March 15, 1992

An ill-conceived "trickle-down theory," Tom Petruno's column is typical of the securities industry's shortsightedness and blind faith in a capital gains tax cut.

As a historical example, Petruno cites that in the past, income tax rates have been much higher, yet the capital gains tax was only 25%.

Yet the 1986 tax reform that lowered income tax rates overall while taxing capital gains at the usual rates has served us well. It has vastly diminished the unproductive industry of tax shelters, tax lawyers, accountants and unproductive tax loophole investments such as windmills and oil depletion allowances.

A capital gains tax cut will increase the already Gargantuan federal budget deficit. Who's going to bear most of the burden of that increased federal budget deficit? Middle-class taxpayers.

In the end, all of us pay for that deficit, including investors, and particularly those new industries being sapped of capital that's used instead for interest and debt on the deficit. Supply-side economics has proven to be a failure.

Petruno fails to recognize that the President--and Congress--have better ways to encourage individuals to save and invest. The most noteworthy is to expand the uses of IRAs, the only tax credit available to much of the middle class.

A reduced capital gains tax serves only one purpose: it transfers wealth to the very rich at the expense of the ever-growing federal budget deficit.

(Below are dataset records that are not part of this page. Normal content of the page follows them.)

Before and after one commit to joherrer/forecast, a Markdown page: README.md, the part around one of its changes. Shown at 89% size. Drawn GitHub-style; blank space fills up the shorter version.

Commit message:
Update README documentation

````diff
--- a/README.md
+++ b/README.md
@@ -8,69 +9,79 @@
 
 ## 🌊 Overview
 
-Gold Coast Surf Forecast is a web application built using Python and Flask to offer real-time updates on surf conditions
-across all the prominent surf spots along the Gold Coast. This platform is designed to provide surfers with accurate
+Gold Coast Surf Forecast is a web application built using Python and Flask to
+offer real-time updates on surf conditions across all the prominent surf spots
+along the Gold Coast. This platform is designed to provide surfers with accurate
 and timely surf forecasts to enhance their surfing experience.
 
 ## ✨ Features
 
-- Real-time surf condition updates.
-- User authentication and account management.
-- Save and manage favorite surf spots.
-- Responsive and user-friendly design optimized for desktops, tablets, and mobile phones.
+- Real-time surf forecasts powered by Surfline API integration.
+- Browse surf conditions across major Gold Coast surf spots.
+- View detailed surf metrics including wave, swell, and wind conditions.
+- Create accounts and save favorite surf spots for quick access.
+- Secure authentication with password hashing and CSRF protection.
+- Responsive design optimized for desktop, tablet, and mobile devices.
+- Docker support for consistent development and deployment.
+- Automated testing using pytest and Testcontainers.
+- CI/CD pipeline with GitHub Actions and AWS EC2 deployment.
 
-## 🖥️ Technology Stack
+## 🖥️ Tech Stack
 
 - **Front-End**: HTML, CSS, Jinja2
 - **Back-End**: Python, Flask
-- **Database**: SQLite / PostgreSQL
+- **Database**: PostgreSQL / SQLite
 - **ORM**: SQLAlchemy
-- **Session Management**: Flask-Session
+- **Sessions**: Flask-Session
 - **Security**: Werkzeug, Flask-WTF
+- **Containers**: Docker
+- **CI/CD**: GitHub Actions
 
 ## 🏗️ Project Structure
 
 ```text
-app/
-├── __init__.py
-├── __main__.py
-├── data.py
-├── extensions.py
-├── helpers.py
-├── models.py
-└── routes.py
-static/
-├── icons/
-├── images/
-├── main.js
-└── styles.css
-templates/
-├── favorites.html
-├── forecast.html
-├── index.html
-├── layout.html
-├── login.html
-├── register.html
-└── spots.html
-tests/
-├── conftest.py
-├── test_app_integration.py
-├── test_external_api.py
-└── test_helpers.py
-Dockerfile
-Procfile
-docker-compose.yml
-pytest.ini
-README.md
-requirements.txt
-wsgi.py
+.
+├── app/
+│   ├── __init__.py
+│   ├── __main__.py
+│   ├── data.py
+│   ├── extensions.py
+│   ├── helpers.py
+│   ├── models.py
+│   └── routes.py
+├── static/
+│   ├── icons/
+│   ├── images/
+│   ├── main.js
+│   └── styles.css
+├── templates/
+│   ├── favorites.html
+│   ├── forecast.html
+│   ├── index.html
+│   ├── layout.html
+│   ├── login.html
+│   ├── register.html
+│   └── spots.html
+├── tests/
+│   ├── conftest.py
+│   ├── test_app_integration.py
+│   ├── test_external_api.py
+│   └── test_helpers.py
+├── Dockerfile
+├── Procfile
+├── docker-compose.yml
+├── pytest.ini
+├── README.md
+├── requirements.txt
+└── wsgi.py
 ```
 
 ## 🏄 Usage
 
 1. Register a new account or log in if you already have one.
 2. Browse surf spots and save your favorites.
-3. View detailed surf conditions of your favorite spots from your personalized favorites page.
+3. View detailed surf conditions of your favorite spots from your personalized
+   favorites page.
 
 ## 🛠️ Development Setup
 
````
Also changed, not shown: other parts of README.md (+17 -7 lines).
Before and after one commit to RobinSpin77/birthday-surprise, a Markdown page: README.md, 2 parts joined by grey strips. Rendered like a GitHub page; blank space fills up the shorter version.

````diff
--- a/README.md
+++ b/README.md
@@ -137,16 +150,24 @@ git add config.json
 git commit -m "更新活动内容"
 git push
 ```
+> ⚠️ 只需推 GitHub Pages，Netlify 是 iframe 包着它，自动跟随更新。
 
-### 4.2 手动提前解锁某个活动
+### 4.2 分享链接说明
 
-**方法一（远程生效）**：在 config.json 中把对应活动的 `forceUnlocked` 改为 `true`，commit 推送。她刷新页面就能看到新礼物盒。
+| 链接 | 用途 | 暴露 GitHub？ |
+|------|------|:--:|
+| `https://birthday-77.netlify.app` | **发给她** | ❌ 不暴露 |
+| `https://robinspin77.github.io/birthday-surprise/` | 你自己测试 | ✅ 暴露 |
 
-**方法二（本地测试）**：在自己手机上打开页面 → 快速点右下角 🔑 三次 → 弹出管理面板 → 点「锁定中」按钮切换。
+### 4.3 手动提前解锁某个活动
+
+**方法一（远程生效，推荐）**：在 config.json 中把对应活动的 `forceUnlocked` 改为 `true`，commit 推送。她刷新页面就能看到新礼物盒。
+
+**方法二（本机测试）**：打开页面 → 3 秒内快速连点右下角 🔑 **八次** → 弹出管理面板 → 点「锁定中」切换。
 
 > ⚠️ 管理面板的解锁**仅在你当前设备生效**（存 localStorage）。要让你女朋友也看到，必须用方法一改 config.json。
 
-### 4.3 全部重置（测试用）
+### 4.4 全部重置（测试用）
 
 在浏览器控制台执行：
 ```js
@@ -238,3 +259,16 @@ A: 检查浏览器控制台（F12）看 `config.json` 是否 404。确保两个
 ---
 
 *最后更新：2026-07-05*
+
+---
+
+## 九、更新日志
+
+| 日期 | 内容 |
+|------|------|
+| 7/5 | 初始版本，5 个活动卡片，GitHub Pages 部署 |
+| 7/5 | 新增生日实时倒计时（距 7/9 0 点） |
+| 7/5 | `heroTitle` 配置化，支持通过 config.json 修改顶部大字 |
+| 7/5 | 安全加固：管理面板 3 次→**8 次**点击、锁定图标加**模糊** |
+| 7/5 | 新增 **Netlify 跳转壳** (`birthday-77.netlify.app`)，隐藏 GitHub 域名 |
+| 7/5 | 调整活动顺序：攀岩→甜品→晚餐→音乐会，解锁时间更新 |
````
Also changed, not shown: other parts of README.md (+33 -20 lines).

It does nothing to encourage more savings and investment among the middle class.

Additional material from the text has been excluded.